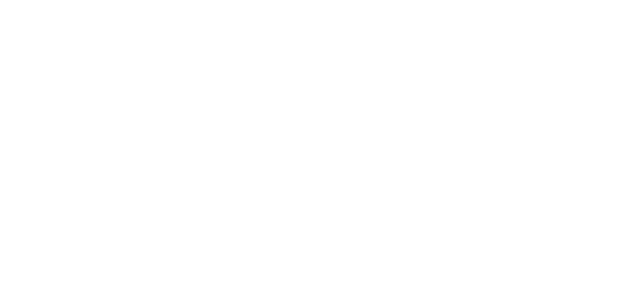
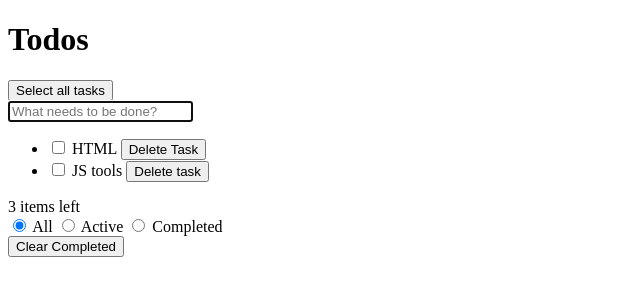
Before and after one commit to ok-technopolis-autumn-2019/Dmitry_Nazarov, a plain HTML site: page index.html in a window 1280 px wide. Shown: the whole page, without its empty margins (0-640 px from the left). Drawn offline with Linux system fonts and the light colour scheme.

Commit message:
HTML is finished

```diff
--- a/index.html
+++ b/index.html
@@ -1,10 +1,86 @@
 <!DOCTYPE html>
 <html lang="en">
-<head>
-    <meta charset="UTF-8">
-    <title>Title</title>
-</head>
-<body>
+    <head>
+        <meta charset="UTF-8">
+        <title>TODO app</title>
+    </head>
+    <body>
+        <div class="todo-app">
 
-</body>
+            <header class="todo-app__header">
+                <h1 class="title">Todos</h1>
+            </header>
+
+            <main class="todo-app_frame">
+
+                <section class="todo-app__main-controls main-controls">
+                    <div class="main-controls__select-all">
+                        <button class="main-controls__select-all-buttons">Select all tasks</button>
+                    </div>
+                    <div class="main-controls__create-new">
+                        <input type="text" class="main-controls__create-new-input"
+                               placeholder="What needs to be done?"
+                               aria-label="Add new item" autofocus="autofocus" />
+                    </div>
+                </section>
+
+                <section class="todo-app__tasks">
+                    <ul class="todo-app__task-list tasks">
+                        <li class="todo-app__task-item task-item">
+                            <div class="task-item__view">
+                                <input type="checkbox" class="task-item__status"
+                                       aria-label="Completed task: HTML" />
+                                <span class="task-item__text">HTML</span>
+                                <button class="task-item__delete">Delete Task</button>
+                            </div>
+                            <div class="task-item__edit" hidden="hidden">
+                                <input type="text" class="task-item__input"
+                                       value="HTML" aria-label="Edit task: HTML" />
+                            </div>
+                        </li>
+
+                        <li class="todo-app__task-item task-item">
+                            <div class="task-item__view">
+                                <input type="checkbox" class="task-item__status"
+                                       aria-label="Completed task: JS tools" />
+                                <span class="task-item__text">JS tools</span>
+                                <button class="task-item__delete">Delete task</button>
+                            </div>
+                            <div class="task-item__edit" hidden="hidden">
+                                <input type="text" class="task-item__input"
+                                       value="JS tools" aria-label="Edit tsk: JS tools" />
+                            </div>
+                        </li>
+                    </ul>
+                </section>
+
+                <section class="todo-app__actions-bar actions-bar">
+                    <div class="actions-bar__item">
+                        <div class="task-counter">3 items left</div>
+                    </div>
+                    <div class="actions-bar__item">
+                        <div class="task-filter" role="group" aria-label="Filter tasks by status">
+                            <label class="task-filter__item">
+                                <input type="radio" class="task-filter__input" name="filter"
+                                       checked="checked" value="All" />
+                                <span class="task-filter__text" aria-label="Select all tasks">All</span>
+                            </label>
+                            <label class="task-filter__item">
+                                <input type="radio" class="task-filter__input" name="filter" value="Active" />
+                                <span class="task-filter__text" aria-label="Select active tasks">Active</span>
+                            </label>
+                            <label class="task-filter__item">
+                                <input type="radio" class="task-filter__input" name="filter" value="Completed" />
+                                <span class="task-filter__text" aria-label="">Completed</span>
+                            </label>
+                        </div>
+                    </div>
+                    <div class="actions-bar__item">
+                        <button class="task-clear-completed">Clear Completed</button>
+                    </div>
+                </section>
+
+            </main>
+        </div>
+    </body>
 </html>
```
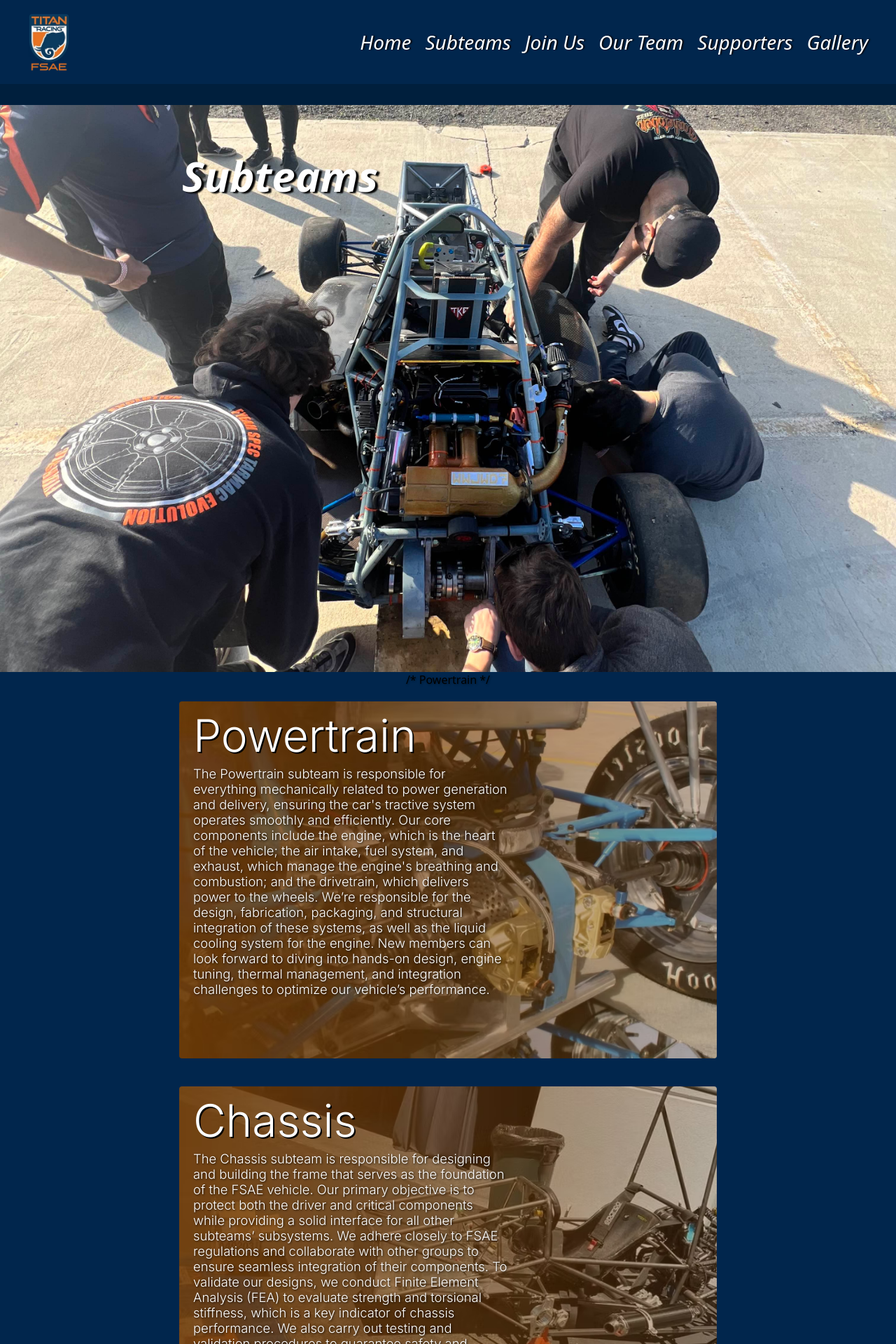
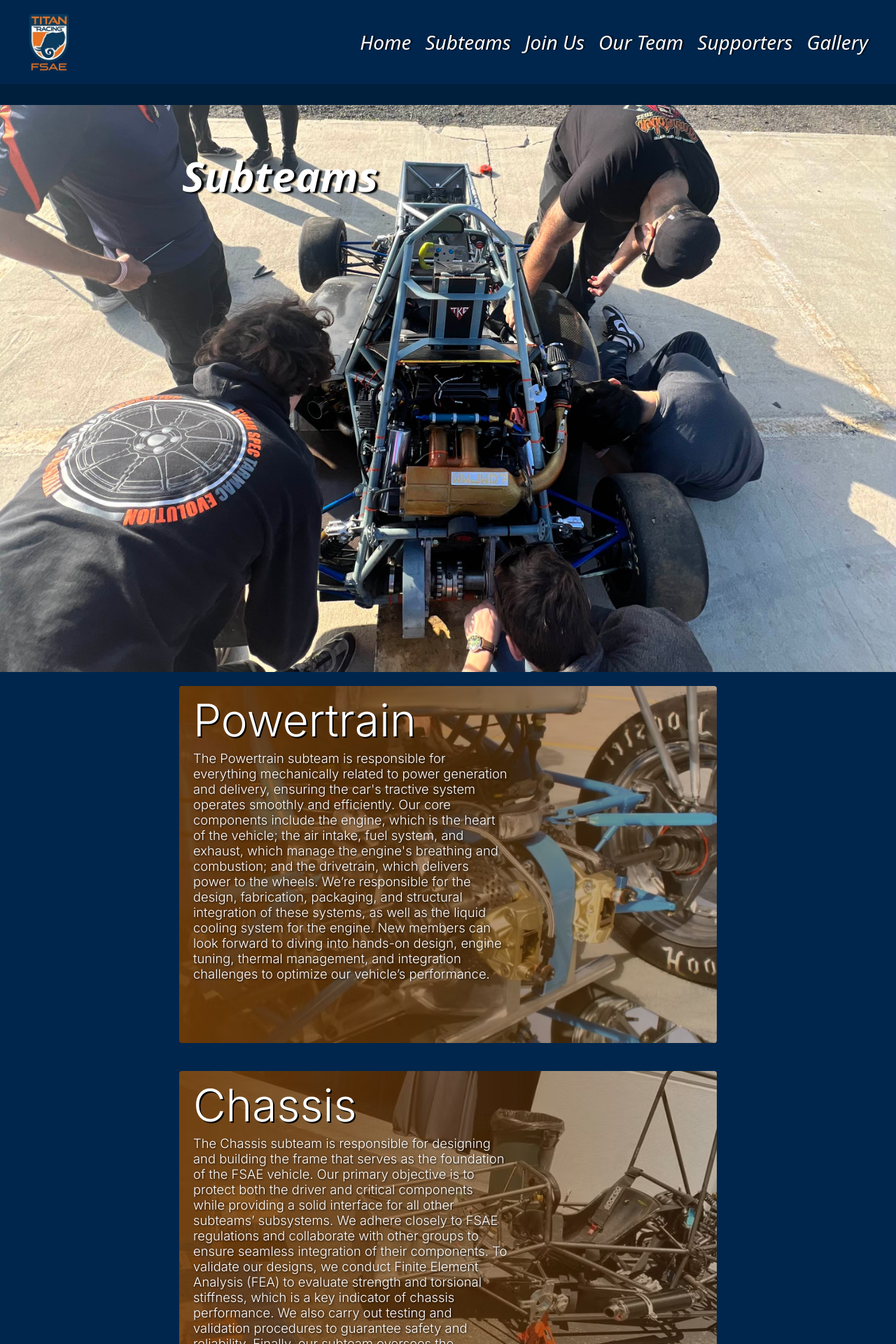
Before and after one commit to eliThomass/csuf-fsae-website-react, a React (Vite) app: page /subteams in a window 1280 px wide. Shown: the top 1920 px of the page at 70% size. Built offline with nearby package versions, Linux system fonts and the light colour scheme.

Commit message:
minor fix to text in subteams

```diff
--- a/src/pages/Subteams.jsx
+++ b/src/pages/Subteams.jsx
@@ -15,7 +15,7 @@ function Subteams() {
 
       <div id="subteam-cards">
 
-        /* Powertrain */
+	{ /* Powertrain */}
         <div
           className="card"
           style={{ backgroundImage: "url('/assets/images/subteam/powergrad.avif')" }}
```
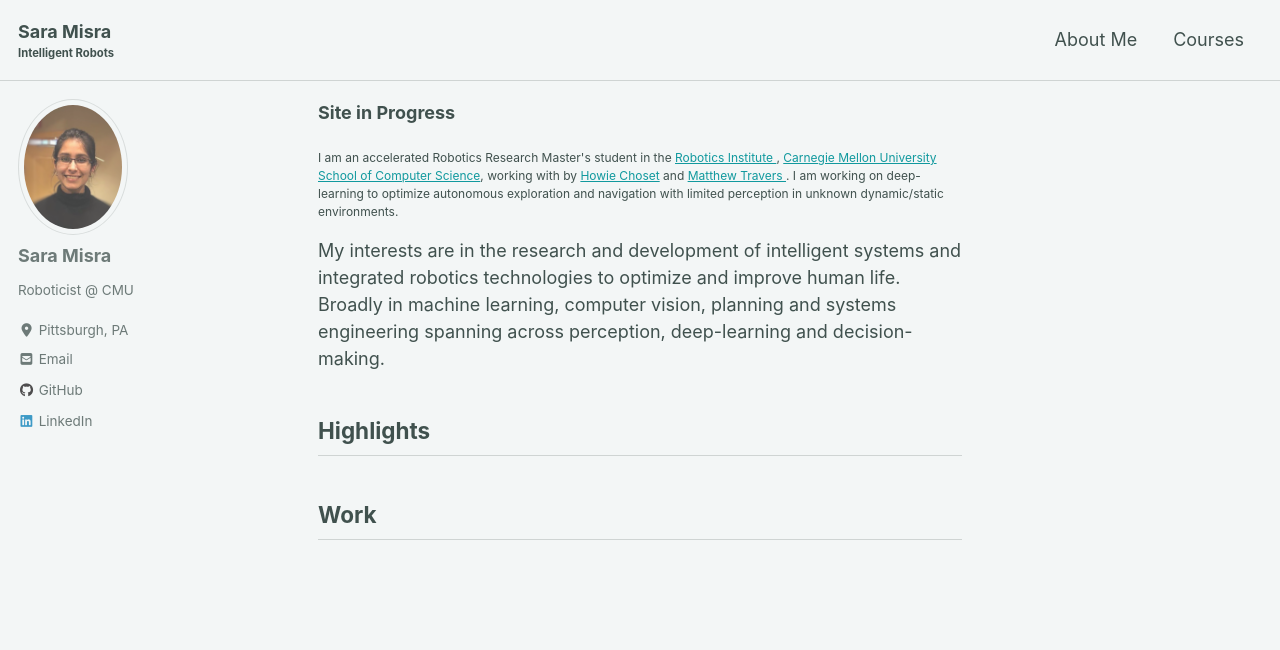
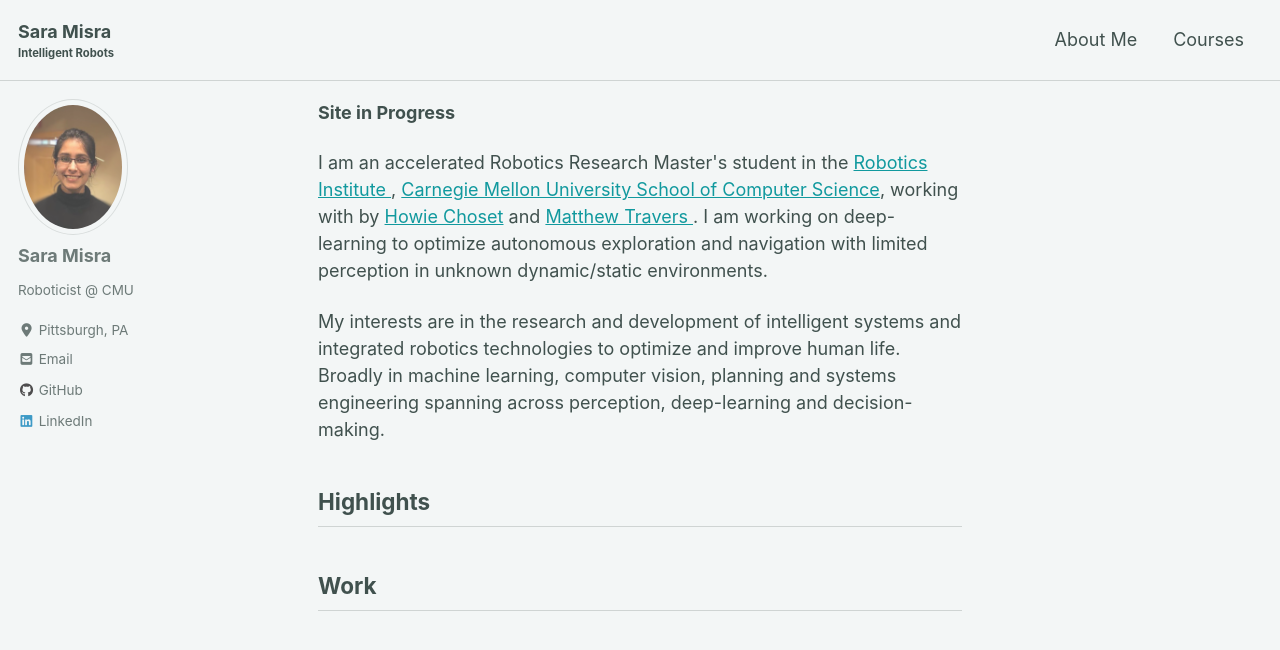
Before and after one commit to saram1sra/saram1sra.github.io, a Jekyll site: the page built from index.html, in a window 1280 px wide and 900 px high. Shown: the top 650 px of the window. Built offline with Jekyll 4.4.1, drawn with Linux system fonts in a browser that asks for light colours; cached includes are drawn as plain includes; nearby versions of some CDN libraries; the list of posts is cut into pages by our own code.

Commit message:
experimenting with fonts

```diff
--- a/index.html
+++ b/index.html
@@ -5,7 +5,7 @@
 
 <p><b>Site in Progress</b></p>
 
-<p style="font-size:12px">
+<p style="font: size 14;">
 
 I am an accelerated Robotics Research Master's student in the <a href='https://www.ri.cmu.edu/'>Robotics Institute </a>,
 <a href='https://www.cs.cmu.edu/'>Carnegie Mellon University School of Computer Science</a>,
```
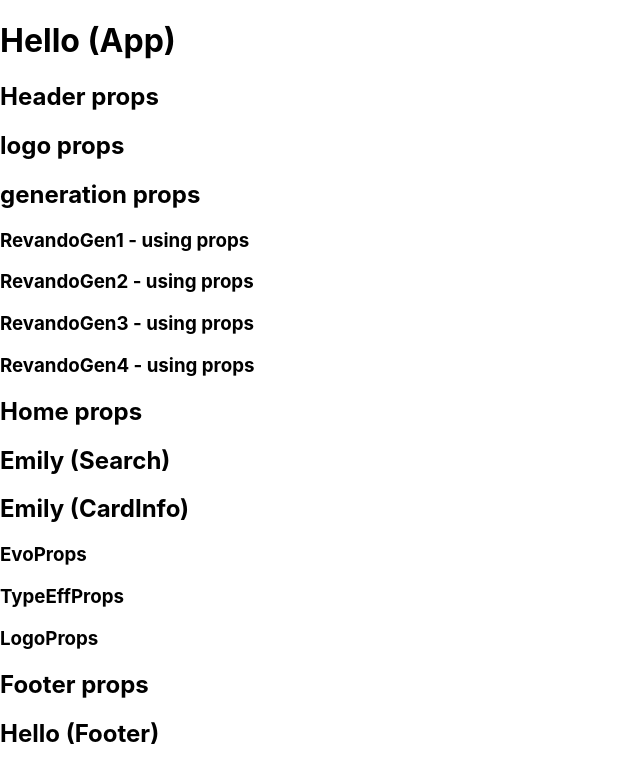
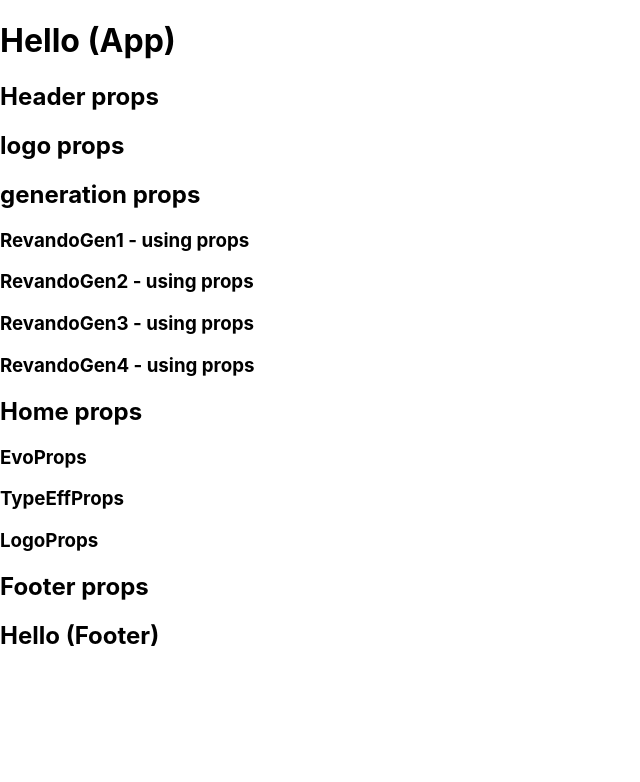
Before and after one commit to Aruperes/Fufufafa, a React (Create React App) app: page / in a window 1280 px wide. Shown: the top 782 px of the page, without its empty margins (0-640 px from the left). Built offline with nearby package versions, Linux system fonts and the light colour scheme.

Commit message:
mily push

```diff
--- a/src/components/Home/Card-Info/index.js
+++ b/src/components/Home/Card-Info/index.js
@@ -2,14 +2,13 @@ import Evo from "./Evolution";
 import TypeEff from "./TypeEffect";
 import Logo from "./Logo";
 
-const CardInfo = () => {
-  const MilyCardInfo = "Emily (CardInfo)";
+const CardInfo = ({ text }) => {
   return (
     <div>
-      <h2>{MilyCardInfo}</h2>
+      <h2>{text}</h2>
       <Evo text="EvoProps" />
-      <TypeEff text= "TypeEffProps"/>
-      <Logo text="LogoProps"/>
+      <TypeEff text="TypeEffProps" />
+      <Logo text="LogoProps" />
     </div>
   );
 };
--- a/src/components/Home/Search/index.js
+++ b/src/components/Home/Search/index.js
@@ -1,8 +1,7 @@
-const Search = () => {
-  const MilySearch = "Emily (Search)";
+const Search = ({ text }) => {
   return (
     <div>
-      <h2>{MilySearch}</h2>
+      <h2>{text}</h2>
     </div>
   );
 };
```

★ ★ ★ ★ ★ ★ ★

» Task to complete
Please return the entries above exactly as they appear, but without the pictures.

» Response for this exercise
Before and after one commit to ok-technopolis-autumn-2019/Dmitry_Nazarov, a plain HTML site: page index.html in a window 1280 px wide. Shown: the whole page, without its empty margins (0-640 px from the left). Drawn offline with Linux system fonts and the light colour scheme.

Commit message:
HTML is finished

```diff
--- a/index.html
+++ b/index.html
@@ -1,10 +1,86 @@
 <!DOCTYPE html>
 <html lang="en">
-<head>
-    <meta charset="UTF-8">
-    <title>Title</title>
-</head>
-<body>
+    <head>
+        <meta charset="UTF-8">
+        <title>TODO app</title>
+    </head>
+    <body>
+        <div class="todo-app">
 
-</body>
+            <header class="todo-app__header">
+                <h1 class="title">Todos</h1>
+            </header>
+
+            <main class="todo-app_frame">
+
+                <section class="todo-app__main-controls main-controls">
+                    <div class="main-controls__select-all">
+                        <button class="main-controls__select-all-buttons">Select all tasks</button>
+                    </div>
+                    <div class="main-controls__create-new">
+                        <input type="text" class="main-controls__create-new-input"
+                               placeholder="What needs to be done?"
+                               aria-label="Add new item" autofocus="autofocus" />
+                    </div>
+                </section>
+
+                <section class="todo-app__tasks">
+                    <ul class="todo-app__task-list tasks">
+                        <li class="todo-app__task-item task-item">
+                            <div class="task-item__view">
+                                <input type="checkbox" class="task-item__status"
+                                       aria-label="Completed task: HTML" />
+                                <span class="task-item__text">HTML</span>
+                                <button class="task-item__delete">Delete Task</button>
+                            </div>
+                            <div class="task-item__edit" hidden="hidden">
+                                <input type="text" class="task-item__input"
+                                       value="HTML" aria-label="Edit task: HTML" />
+                            </div>
+                        </li>
+
+                        <li class="todo-app__task-item task-item">
+                            <div class="task-item__view">
+                                <input type="checkbox" class="task-item__status"
+                                       aria-label="Completed task: JS tools" />
+                                <span class="task-item__text">JS tools</span>
+                                <button class="task-item__delete">Delete task</button>
+                            </div>
+                            <div class="task-item__edit" hidden="hidden">
+                                <input type="text" class="task-item__input"
+                                       value="JS tools" aria-label="Edit tsk: JS tools" />
+                            </div>
+                        </li>
+                    </ul>
+                </section>
+
+                <section class="todo-app__actions-bar actions-bar">
+                    <div class="actions-bar__item">
+                        <div class="task-counter">3 items left</div>
+                    </div>
+                    <div class="actions-bar__item">
+                        <div class="task-filter" role="group" aria-label="Filter tasks by status">
+                            <label class="task-filter__item">
+                                <input type="radio" class="task-filter__input" name="filter"
+                                       checked="checked" value="All" />
+                                <span class="task-filter__text" aria-label="Select all tasks">All</span>
+                            </label>
+                            <label class="task-filter__item">
+                                <input type="radio" class="task-filter__input" name="filter" value="Active" />
+                                <span class="task-filter__text" aria-label="Select active tasks">Active</span>
+                            </label>
+                            <label class="task-filter__item">
+                                <input type="radio" class="task-filter__input" name="filter" value="Completed" />
+                                <span class="task-filter__text" aria-label="">Completed</span>
+                            </label>
+                        </div>
+                    </div>
+                    <div class="actions-bar__item">
+                        <button class="task-clear-completed">Clear Completed</button>
+                    </div>
+                </section>
+
+            </main>
+        </div>
+    </body>
 </html>
```
Before and after one commit to eliThomass/csuf-fsae-website-react, a React (Vite) app: page /subteams in a window 1280 px wide. Shown: the top 1920 px of the page at 70% size. Built offline with nearby package versions, Linux system fonts and the light colour scheme.

Commit message:
minor fix to text in subteams

```diff
--- a/src/pages/Subteams.jsx
+++ b/src/pages/Subteams.jsx
@@ -15,7 +15,7 @@ function Subteams() {
 
       <div id="subteam-cards">
 
-        /* Powertrain */
+	{ /* Powertrain */}
         <div
           className="card"
           style={{ backgroundImage: "url('/assets/images/subteam/powergrad.avif')" }}
```
Before and after one commit to saram1sra/saram1sra.github.io, a Jekyll site: the page built from index.html, in a window 1280 px wide and 900 px high. Shown: the top 650 px of the window. Built offline with Jekyll 4.4.1, drawn with Linux system fonts in a browser that asks for light colours; cached includes are drawn as plain includes; nearby versions of some CDN libraries; the list of posts is cut into pages by our own code.

Commit message:
experimenting with fonts

```diff
--- a/index.html
+++ b/index.html
@@ -5,7 +5,7 @@
 
 <p><b>Site in Progress</b></p>
 
-<p style="font-size:12px">
+<p style="font: size 14;">
 
 I am an accelerated Robotics Research Master's student in the <a href='https://www.ri.cmu.edu/'>Robotics Institute </a>,
 <a href='https://www.cs.cmu.edu/'>Carnegie Mellon University School of Computer Science</a>,
```
Before and after one commit to Aruperes/Fufufafa, a React (Create React App) app: page / in a window 1280 px wide. Shown: the top 782 px of the page, without its empty margins (0-640 px from the left). Built offline with nearby package versions, Linux system fonts and the light colour scheme.

Commit message:
mily push

```diff
--- a/src/components/Home/Card-Info/index.js
+++ b/src/components/Home/Card-Info/index.js
@@ -2,14 +2,13 @@ import Evo from "./Evolution";
 import TypeEff from "./TypeEffect";
 import Logo from "./Logo";
 
-const CardInfo = () => {
-  const MilyCardInfo = "Emily (CardInfo)";
+const CardInfo = ({ text }) => {
   return (
     <div>
-      <h2>{MilyCardInfo}</h2>
+      <h2>{text}</h2>
       <Evo text="EvoProps" />
-      <TypeEff text= "TypeEffProps"/>
-      <Logo text="LogoProps"/>
+      <TypeEff text="TypeEffProps" />
+      <Logo text="LogoProps" />
     </div>
   );
 };
--- a/src/components/Home/Search/index.js
+++ b/src/components/Home/Search/index.js
@@ -1,8 +1,7 @@
-const Search = () => {
-  const MilySearch = "Emily (Search)";
+const Search = ({ text }) => {
   return (
     <div>
-      <h2>{MilySearch}</h2>
+      <h2>{text}</h2>
     </div>
   );
 };
```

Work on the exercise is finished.